#### What you will do
Down to the last word, output the records below, skipping any images.

** Opening Records for the task block **

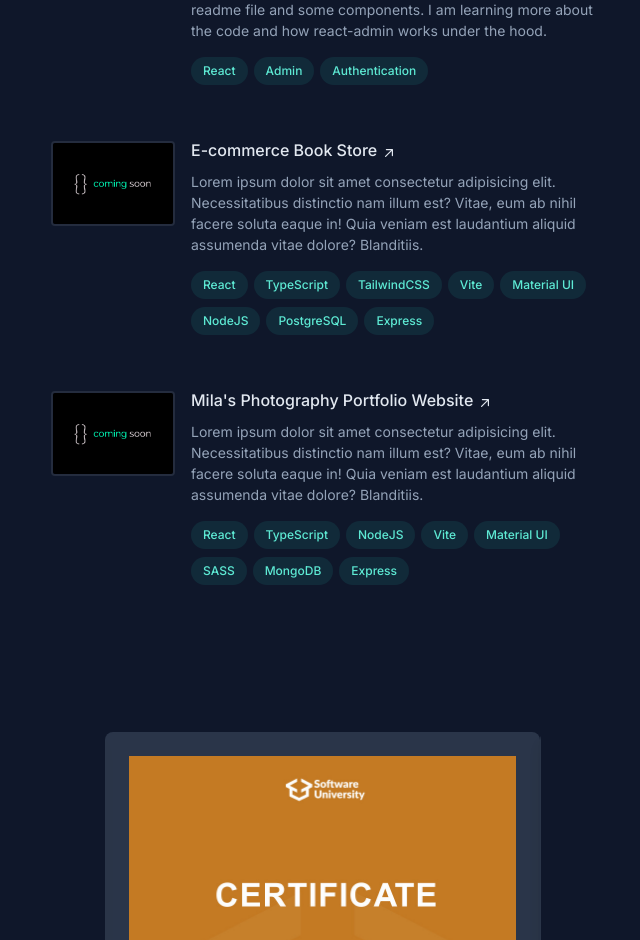
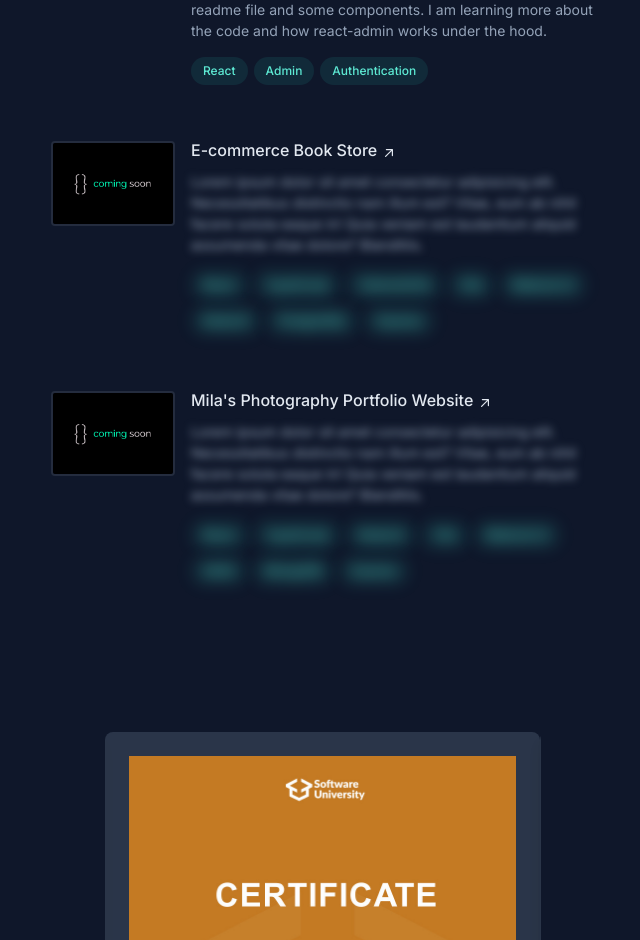
Before and after one commit to batanoffs/portfolio, a React (Vite) app: page / in a window 1280 px wide. Shown: the part 2060-3000 px from the top of the page, without its empty margins (589-1229 px from the left). Built offline with nearby package versions, Linux system fonts and the light colour scheme.

Commit message:
added blur to photography project

```diff
--- a/src/components/ProjectsList.tsx
+++ b/src/components/ProjectsList.tsx
@@ -40,7 +40,8 @@ export const ProjectList = ({ project }: Props) => {
 
                 <div className="z-10 sm:order-2 sm:col-span-6">
                     <h3>
-                        {project.title.includes('book store') ? (
+                        {project.title.includes('Book Store') ||
+                        project.title.includes('Portfolio') ? (
                             <Link
                                 className="inline-flex items-baseline font-medium
                                             leading-tight text-slate-200 hover:text-teal-300
@@ -103,7 +104,7 @@ export const ProjectList = ({ project }: Props) => {
                             </Link>
                         )}
                     </h3>
-                    {project.title.includes('book store') ? (
+                    {project.title.includes('Book Store') || project.title.includes('Portfolio') ? (
                         <p className="mt-2 text-sm text-pretty leading-normal blur-sm">
                             {project.description}
                         </p>
@@ -117,7 +118,8 @@ export const ProjectList = ({ project }: Props) => {
                         <ul className="mt-2 flex flex-wrap" aria-label="Technologies used:">
                             {project.tags.map((tag: { id: string; name: string }) => (
                                 <li key={tag.id} className="mr-1.5 mt-2">
-                                    {project.title.includes('book store') ? (
+                                    {project.title.includes('Book Store') ||
+                                    project.title.includes('Portfolio') ? (
                                         <div
                                             className="flex items-center rounded-full bg-teal-400/10
                                                      px-3 py-1 text-xs font-medium leading-5 text-teal-300 blur"
```
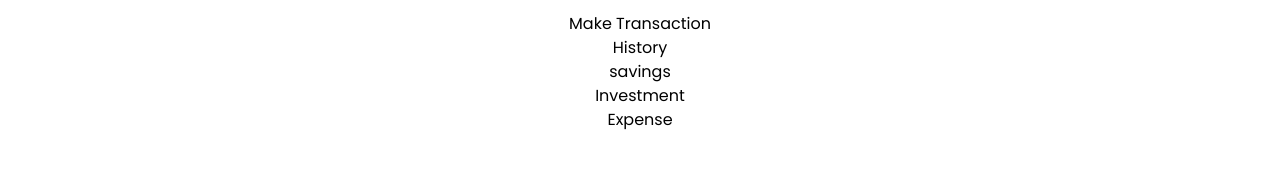
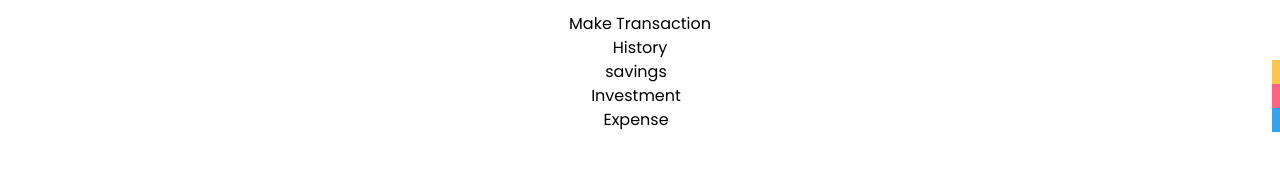
Before and after one commit to himarnoel/expense-tracker, a React (Vite) app: page / in a window 1280 px wide. Shown: the part 1676-1846 px from the top of the page. Built offline with nearby package versions, Linux system fonts and the light colour scheme.

Commit message:
worked on history

```diff
--- a/src/Components/List.tsx
+++ b/src/Components/List.tsx
@@ -1,7 +1,5 @@
 import { FC } from "react";
 import { Listfile } from "../Service/interfaces";
-
-
 
 const List = () => {
   const obj: Array<Listfile> = [
@@ -23,20 +21,20 @@ const List = () => {
       <h1 className="py-4 text-md text-xl">History</h1>
 
       {obj.map((v, i) => (
-        <Transaction key={i} category={v.name} />
+        <Transaction key={i} color={v.color} name={v.name}/>
       ))}
     </div>
   );
 };
-interface Transactionprops {
-  category: string;
-}
 
-const Transaction: FC<Transactionprops> = ({ category }) => {
+const Transaction: FC<Listfile> = (category) => {
   if (!category) return null;
   return (
-    <div className="flex justify-center items-center bg-gray-50 py-3 rounded-r">
-      <span className="block w-full">{category ?? ""}</span>
+    <div
+      className="flex justify-center items-center bg-gray-50 py-3 rounded-r"
+      style={{ borderRight: `8px solid ${category.color}` }}
+    >
+      <span className="block w-full">{category.name ?? ""}</span>
     </div>
   );
 };
```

** Closing Records for the task block **

#### Your response
Before and after one commit to batanoffs/portfolio, a React (Vite) app: page / in a window 1280 px wide. Shown: the part 2060-3000 px from the top of the page, without its empty margins (589-1229 px from the left). Built offline with nearby package versions, Linux system fonts and the light colour scheme.

Commit message:
added blur to photography project

```diff
--- a/src/components/ProjectsList.tsx
+++ b/src/components/ProjectsList.tsx
@@ -40,7 +40,8 @@ export const ProjectList = ({ project }: Props) => {
 
                 <div className="z-10 sm:order-2 sm:col-span-6">
                     <h3>
-                        {project.title.includes('book store') ? (
+                        {project.title.includes('Book Store') ||
+                        project.title.includes('Portfolio') ? (
                             <Link
                                 className="inline-flex items-baseline font-medium
                                             leading-tight text-slate-200 hover:text-teal-300
@@ -103,7 +104,7 @@ export const ProjectList = ({ project }: Props) => {
                             </Link>
                         )}
                     </h3>
-                    {project.title.includes('book store') ? (
+                    {project.title.includes('Book Store') || project.title.includes('Portfolio') ? (
                         <p className="mt-2 text-sm text-pretty leading-normal blur-sm">
                             {project.description}
                         </p>
@@ -117,7 +118,8 @@ export const ProjectList = ({ project }: Props) => {
                         <ul className="mt-2 flex flex-wrap" aria-label="Technologies used:">
                             {project.tags.map((tag: { id: string; name: string }) => (
                                 <li key={tag.id} className="mr-1.5 mt-2">
-                                    {project.title.includes('book store') ? (
+                                    {project.title.includes('Book Store') ||
+                                    project.title.includes('Portfolio') ? (
                                         <div
                                             className="flex items-center rounded-full bg-teal-400/10
                                                      px-3 py-1 text-xs font-medium leading-5 text-teal-300 blur"
```
Before and after one commit to himarnoel/expense-tracker, a React (Vite) app: page / in a window 1280 px wide. Shown: the part 1676-1846 px from the top of the page. Built offline with nearby package versions, Linux system fonts and the light colour scheme.

Commit message:
worked on history

```diff
--- a/src/Components/List.tsx
+++ b/src/Components/List.tsx
@@ -1,7 +1,5 @@
 import { FC } from "react";
 import { Listfile } from "../Service/interfaces";
-
-
 
 const List = () => {
   const obj: Array<Listfile> = [
@@ -23,20 +21,20 @@ const List = () => {
       <h1 className="py-4 text-md text-xl">History</h1>
 
       {obj.map((v, i) => (
-        <Transaction key={i} category={v.name} />
+        <Transaction key={i} color={v.color} name={v.name}/>
       ))}
     </div>
   );
 };
-interface Transactionprops {
-  category: string;
-}
 
-const Transaction: FC<Transactionprops> = ({ category }) => {
+const Transaction: FC<Listfile> = (category) => {
   if (!category) return null;
   return (
-    <div className="flex justify-center items-center bg-gray-50 py-3 rounded-r">
-      <span className="block w-full">{category ?? ""}</span>
+    <div
+      className="flex justify-center items-center bg-gray-50 py-3 rounded-r"
+      style={{ borderRight: `8px solid ${category.color}` }}
+    >
+      <span className="block w-full">{category.name ?? ""}</span>
     </div>
   );
 };
```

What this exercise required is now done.